Data for the task:
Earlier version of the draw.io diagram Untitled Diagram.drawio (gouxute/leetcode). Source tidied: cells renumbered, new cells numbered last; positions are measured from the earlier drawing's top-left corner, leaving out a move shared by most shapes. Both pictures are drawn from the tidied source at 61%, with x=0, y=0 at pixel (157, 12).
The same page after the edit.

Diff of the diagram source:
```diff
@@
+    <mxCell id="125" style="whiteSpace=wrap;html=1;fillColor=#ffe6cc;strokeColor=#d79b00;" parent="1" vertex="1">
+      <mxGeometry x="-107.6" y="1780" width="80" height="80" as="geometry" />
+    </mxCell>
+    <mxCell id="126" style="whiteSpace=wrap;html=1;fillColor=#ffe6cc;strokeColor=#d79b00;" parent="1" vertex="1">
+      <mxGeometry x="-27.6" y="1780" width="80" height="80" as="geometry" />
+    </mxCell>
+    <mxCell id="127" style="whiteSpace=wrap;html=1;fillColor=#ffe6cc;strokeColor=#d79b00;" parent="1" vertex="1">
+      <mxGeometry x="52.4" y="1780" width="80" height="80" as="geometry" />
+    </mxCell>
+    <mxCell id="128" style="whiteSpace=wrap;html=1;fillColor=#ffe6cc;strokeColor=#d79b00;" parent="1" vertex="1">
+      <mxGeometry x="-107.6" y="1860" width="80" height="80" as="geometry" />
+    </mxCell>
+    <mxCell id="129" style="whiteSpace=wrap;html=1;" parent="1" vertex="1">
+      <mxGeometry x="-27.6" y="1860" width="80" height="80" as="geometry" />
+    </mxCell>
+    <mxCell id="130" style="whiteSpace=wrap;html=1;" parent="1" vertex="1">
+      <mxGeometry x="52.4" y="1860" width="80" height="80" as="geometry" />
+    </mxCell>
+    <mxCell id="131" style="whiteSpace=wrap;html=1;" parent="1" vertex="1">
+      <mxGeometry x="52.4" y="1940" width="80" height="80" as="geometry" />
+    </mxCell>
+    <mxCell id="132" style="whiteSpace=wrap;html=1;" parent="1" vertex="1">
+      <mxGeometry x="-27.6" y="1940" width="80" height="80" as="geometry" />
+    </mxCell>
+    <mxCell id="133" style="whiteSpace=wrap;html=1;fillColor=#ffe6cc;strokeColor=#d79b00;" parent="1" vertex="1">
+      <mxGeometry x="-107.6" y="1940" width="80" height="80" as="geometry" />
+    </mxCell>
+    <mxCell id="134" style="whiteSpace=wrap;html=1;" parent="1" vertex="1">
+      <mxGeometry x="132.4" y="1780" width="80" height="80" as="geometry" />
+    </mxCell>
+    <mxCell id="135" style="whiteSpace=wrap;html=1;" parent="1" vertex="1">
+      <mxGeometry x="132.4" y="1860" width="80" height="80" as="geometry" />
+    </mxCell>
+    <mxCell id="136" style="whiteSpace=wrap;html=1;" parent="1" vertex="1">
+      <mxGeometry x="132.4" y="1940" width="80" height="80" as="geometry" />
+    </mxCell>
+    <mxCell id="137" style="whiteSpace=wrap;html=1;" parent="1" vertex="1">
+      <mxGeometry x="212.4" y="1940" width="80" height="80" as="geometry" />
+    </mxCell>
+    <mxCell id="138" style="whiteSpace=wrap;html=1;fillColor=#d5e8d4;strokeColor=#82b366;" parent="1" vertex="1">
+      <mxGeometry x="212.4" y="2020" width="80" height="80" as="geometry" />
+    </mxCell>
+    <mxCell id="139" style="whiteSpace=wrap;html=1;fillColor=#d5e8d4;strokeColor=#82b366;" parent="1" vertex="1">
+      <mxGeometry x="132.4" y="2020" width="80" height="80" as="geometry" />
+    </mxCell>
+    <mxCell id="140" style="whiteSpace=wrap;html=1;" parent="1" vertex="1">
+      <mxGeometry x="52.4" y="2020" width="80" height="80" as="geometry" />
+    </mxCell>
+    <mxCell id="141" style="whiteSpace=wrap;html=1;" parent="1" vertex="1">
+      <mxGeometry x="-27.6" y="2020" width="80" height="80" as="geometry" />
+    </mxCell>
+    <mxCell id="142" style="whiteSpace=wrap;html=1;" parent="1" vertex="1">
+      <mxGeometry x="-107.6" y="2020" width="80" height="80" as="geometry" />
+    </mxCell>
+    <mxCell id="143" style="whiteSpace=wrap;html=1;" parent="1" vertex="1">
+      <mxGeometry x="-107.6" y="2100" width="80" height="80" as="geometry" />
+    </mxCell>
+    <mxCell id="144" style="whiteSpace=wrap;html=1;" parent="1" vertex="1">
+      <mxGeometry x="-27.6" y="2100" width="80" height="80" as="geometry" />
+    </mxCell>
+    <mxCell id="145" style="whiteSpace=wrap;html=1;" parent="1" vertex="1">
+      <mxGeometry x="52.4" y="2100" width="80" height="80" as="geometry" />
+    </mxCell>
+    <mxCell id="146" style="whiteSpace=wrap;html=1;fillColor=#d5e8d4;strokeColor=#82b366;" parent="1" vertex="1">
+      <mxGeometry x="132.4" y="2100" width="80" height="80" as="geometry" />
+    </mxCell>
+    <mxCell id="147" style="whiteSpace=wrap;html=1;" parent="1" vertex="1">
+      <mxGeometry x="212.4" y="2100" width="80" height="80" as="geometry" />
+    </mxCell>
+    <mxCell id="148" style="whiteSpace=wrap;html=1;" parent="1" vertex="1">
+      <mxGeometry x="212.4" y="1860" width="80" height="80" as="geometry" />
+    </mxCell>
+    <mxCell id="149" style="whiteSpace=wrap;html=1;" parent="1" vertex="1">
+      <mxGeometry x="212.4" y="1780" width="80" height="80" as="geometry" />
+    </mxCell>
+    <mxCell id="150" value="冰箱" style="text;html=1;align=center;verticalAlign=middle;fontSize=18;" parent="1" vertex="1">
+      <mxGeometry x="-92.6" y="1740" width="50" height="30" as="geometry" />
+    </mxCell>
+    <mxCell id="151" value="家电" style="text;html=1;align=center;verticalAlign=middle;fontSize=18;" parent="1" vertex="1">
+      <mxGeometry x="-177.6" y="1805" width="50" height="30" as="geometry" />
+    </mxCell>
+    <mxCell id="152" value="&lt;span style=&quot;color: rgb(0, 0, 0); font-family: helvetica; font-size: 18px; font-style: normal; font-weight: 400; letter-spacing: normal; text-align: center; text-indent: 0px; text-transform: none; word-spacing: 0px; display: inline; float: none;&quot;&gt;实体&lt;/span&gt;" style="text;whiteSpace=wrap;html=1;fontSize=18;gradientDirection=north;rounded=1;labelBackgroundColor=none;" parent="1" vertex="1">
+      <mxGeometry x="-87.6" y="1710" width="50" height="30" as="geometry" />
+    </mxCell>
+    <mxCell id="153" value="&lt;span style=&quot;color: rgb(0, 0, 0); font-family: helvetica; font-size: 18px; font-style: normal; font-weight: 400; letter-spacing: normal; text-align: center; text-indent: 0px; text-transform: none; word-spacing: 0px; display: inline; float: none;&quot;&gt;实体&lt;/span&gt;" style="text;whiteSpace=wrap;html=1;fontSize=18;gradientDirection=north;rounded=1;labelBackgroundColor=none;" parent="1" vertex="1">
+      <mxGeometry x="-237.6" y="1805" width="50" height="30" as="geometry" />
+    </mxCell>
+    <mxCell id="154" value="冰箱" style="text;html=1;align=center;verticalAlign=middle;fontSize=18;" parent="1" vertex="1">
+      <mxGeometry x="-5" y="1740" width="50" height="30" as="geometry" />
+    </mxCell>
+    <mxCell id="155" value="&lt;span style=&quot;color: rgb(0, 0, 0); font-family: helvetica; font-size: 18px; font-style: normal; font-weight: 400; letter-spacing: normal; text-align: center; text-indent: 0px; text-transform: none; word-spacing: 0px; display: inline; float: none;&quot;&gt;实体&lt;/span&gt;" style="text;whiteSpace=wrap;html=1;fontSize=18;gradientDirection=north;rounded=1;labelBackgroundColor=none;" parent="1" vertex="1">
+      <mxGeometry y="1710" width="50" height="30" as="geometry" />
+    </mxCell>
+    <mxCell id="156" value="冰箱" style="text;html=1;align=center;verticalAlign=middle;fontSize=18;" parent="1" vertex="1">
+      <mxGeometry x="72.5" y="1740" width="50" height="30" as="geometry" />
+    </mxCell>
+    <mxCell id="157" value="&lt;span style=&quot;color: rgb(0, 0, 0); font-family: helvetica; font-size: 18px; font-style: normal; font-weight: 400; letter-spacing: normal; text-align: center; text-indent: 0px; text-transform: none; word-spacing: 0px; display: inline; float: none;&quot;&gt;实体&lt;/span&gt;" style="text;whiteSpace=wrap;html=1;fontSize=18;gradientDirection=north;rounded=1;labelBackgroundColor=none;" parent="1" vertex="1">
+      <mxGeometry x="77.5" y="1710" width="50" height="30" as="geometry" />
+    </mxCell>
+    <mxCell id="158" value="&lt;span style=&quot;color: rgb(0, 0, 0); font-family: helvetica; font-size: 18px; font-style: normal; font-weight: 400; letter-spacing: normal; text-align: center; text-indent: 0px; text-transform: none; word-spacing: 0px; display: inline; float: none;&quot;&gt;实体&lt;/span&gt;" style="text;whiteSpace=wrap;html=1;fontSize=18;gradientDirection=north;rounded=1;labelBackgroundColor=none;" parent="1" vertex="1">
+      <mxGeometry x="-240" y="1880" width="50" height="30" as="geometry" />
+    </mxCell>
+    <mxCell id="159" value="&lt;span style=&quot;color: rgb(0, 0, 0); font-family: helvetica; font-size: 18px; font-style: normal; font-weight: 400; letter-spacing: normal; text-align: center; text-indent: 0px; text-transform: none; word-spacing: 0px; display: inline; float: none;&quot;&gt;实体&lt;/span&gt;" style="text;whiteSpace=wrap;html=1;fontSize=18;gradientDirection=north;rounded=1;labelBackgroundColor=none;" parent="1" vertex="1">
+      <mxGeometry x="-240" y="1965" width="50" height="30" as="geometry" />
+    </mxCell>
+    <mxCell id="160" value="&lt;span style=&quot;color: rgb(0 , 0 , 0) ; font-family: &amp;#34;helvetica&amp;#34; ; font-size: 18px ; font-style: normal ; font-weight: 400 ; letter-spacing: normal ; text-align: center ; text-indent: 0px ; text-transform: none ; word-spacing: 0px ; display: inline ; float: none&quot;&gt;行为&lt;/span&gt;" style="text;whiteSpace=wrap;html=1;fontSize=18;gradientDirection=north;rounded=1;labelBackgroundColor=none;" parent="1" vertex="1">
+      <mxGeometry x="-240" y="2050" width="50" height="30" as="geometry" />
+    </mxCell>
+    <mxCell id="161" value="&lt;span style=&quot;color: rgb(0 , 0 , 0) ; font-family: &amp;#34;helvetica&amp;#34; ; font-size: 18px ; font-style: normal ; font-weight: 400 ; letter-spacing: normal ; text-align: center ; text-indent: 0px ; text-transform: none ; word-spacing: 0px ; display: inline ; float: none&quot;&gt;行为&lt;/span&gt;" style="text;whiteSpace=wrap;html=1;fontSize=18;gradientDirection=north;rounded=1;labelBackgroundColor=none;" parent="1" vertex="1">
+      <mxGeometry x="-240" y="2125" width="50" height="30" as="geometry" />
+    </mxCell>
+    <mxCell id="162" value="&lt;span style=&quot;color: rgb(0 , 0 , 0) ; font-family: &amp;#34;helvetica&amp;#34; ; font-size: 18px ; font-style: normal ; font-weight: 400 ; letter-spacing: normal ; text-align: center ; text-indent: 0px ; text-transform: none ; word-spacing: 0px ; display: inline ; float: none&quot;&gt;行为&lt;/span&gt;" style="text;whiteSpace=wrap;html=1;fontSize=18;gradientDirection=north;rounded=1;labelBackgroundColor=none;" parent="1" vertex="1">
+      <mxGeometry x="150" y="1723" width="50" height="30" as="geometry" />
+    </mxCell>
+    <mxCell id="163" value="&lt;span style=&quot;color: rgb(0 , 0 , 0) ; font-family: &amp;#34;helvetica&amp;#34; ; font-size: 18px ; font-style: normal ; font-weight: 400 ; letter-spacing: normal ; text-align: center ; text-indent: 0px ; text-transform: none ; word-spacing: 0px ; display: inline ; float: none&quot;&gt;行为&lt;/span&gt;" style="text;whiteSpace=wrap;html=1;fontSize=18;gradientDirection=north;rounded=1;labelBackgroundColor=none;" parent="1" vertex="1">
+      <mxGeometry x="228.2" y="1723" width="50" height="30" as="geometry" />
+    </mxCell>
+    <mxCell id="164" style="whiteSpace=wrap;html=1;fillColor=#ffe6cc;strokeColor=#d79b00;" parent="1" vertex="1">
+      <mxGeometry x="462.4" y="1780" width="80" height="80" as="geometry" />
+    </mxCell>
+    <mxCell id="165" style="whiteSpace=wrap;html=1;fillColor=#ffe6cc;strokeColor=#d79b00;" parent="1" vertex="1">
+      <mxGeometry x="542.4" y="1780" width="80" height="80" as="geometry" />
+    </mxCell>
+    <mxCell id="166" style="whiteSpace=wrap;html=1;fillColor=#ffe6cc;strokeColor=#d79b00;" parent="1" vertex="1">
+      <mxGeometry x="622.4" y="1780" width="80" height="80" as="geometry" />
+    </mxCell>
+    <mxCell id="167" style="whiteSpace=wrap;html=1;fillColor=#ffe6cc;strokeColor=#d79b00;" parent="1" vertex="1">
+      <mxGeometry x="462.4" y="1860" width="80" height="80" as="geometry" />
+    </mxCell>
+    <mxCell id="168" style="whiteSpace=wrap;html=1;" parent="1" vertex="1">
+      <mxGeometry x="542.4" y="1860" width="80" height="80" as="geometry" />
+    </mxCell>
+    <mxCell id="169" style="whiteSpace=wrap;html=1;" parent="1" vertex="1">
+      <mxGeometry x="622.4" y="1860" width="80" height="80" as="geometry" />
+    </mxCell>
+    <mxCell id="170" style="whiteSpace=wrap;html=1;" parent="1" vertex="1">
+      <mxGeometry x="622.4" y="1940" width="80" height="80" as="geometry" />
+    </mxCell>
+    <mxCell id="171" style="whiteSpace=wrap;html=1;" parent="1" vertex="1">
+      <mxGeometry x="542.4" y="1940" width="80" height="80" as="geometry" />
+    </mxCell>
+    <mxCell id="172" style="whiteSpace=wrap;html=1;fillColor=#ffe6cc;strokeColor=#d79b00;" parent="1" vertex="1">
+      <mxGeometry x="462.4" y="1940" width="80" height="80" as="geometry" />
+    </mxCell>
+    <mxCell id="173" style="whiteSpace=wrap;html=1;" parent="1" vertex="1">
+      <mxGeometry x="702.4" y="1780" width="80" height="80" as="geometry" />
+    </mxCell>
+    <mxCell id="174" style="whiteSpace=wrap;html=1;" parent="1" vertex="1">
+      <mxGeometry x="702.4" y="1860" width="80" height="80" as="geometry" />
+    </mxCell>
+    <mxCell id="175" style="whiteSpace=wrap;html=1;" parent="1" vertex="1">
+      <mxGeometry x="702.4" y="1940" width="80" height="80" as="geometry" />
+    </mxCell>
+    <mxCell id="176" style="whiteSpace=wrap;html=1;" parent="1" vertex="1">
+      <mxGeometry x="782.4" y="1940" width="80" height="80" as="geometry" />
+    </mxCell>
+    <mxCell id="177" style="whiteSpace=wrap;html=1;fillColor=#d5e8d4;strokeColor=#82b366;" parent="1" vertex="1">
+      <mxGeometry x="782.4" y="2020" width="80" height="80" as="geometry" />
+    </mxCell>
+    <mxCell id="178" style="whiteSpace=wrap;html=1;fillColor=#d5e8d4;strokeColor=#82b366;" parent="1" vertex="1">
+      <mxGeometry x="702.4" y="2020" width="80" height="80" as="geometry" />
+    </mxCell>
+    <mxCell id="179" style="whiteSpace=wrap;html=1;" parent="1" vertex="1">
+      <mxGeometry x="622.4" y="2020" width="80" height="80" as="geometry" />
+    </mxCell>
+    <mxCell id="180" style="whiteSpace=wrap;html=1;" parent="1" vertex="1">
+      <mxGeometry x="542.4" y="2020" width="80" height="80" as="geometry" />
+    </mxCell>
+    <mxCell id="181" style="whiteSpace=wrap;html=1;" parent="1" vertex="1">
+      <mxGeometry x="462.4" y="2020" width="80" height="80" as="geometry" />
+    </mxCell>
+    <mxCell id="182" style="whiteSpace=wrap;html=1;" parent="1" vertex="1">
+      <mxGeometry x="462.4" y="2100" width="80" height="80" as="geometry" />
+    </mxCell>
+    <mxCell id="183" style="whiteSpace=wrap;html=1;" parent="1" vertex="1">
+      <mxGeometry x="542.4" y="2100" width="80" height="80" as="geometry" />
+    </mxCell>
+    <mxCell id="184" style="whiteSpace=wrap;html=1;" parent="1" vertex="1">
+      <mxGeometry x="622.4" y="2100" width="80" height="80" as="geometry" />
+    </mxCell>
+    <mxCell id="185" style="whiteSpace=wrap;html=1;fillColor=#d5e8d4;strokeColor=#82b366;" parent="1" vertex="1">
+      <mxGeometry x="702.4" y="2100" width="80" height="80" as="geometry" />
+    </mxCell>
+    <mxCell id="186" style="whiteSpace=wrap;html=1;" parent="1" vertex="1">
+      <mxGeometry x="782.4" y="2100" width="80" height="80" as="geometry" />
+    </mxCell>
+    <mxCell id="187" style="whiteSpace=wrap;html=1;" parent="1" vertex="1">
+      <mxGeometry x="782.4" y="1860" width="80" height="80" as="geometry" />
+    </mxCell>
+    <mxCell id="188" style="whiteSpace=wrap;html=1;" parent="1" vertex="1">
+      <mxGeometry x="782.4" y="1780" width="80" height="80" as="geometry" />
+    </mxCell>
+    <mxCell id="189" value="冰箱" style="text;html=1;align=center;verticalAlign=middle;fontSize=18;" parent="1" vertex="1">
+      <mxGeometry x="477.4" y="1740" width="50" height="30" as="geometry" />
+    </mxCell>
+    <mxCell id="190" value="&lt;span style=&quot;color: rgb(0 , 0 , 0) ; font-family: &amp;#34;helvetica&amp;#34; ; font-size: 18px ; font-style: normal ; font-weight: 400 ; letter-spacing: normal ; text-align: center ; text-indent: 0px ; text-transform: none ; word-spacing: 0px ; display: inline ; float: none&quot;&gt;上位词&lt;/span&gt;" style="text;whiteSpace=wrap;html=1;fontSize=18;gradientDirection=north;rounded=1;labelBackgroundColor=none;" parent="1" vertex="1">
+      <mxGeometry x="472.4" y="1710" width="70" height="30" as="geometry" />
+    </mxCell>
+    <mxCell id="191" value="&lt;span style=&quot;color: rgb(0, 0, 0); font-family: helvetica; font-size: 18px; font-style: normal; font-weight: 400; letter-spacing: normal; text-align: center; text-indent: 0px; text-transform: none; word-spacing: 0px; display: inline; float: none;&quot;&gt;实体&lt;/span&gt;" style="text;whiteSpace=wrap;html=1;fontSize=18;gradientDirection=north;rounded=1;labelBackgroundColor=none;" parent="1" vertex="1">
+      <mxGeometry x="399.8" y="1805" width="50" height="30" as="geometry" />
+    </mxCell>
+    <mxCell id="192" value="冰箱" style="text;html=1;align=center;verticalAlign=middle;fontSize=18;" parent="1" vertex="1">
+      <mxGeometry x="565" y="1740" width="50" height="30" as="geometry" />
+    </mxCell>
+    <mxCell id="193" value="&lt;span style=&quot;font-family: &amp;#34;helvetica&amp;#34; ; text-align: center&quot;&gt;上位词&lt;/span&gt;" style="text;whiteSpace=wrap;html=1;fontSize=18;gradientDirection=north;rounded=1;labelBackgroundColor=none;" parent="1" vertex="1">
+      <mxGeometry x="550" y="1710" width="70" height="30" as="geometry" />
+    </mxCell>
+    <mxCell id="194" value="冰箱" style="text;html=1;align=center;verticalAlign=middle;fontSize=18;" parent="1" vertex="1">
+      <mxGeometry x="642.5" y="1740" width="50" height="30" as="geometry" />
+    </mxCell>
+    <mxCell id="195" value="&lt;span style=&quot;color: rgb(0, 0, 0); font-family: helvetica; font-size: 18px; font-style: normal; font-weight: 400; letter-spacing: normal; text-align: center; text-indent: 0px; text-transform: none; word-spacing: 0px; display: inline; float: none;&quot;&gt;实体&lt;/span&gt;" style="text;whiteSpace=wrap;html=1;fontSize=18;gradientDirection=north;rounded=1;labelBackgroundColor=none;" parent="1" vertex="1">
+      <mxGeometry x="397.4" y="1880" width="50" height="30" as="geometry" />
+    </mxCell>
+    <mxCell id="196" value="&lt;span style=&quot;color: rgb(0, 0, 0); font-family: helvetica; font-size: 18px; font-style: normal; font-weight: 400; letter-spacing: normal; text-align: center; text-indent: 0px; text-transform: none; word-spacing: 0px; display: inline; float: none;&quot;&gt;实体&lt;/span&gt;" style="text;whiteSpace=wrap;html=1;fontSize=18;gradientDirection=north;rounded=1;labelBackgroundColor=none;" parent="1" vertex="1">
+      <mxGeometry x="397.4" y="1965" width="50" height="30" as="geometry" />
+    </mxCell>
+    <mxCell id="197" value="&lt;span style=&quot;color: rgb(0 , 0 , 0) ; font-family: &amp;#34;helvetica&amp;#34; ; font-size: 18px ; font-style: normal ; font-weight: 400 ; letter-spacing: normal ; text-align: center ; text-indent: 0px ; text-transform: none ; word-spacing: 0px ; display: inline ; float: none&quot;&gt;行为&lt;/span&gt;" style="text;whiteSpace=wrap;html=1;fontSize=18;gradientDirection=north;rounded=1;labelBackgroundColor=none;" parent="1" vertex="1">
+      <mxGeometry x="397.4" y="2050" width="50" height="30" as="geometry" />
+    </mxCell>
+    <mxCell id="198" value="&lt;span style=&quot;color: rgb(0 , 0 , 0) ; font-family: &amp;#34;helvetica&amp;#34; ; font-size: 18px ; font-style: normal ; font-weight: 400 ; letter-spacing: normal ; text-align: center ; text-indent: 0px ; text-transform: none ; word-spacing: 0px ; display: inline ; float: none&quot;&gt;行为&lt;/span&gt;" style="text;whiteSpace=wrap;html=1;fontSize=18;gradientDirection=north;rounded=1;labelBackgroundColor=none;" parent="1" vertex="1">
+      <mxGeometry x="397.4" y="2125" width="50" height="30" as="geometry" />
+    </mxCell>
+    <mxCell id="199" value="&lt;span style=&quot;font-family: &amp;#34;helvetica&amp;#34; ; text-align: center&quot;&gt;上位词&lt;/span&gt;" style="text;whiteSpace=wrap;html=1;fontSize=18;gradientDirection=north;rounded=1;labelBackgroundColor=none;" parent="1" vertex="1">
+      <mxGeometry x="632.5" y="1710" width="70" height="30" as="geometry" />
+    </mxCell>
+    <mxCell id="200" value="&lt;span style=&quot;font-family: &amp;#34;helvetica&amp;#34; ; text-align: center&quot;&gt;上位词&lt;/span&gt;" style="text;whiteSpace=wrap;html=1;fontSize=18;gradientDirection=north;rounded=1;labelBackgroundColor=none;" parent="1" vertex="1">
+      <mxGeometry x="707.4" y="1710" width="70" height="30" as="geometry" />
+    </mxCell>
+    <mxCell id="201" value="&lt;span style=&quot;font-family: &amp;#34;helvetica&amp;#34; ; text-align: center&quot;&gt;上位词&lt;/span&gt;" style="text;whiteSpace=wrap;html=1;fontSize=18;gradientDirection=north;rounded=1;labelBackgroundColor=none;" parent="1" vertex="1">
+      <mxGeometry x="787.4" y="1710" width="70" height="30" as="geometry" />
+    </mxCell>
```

Task item: I need each line of the entries that holds the string "source" located and copied.

Finished task:
Earlier version of the draw.io diagram Untitled Diagram.drawio (gouxute/leetcode). Source tidied: cells renumbered, new cells numbered last; positions are measured from the earlier drawing's top-left corner, leaving out a move shared by most shapes. Both pictures are drawn from the tidied source at 61%, with x=0, y=0 at pixel (157, 12).
Diff of the diagram source:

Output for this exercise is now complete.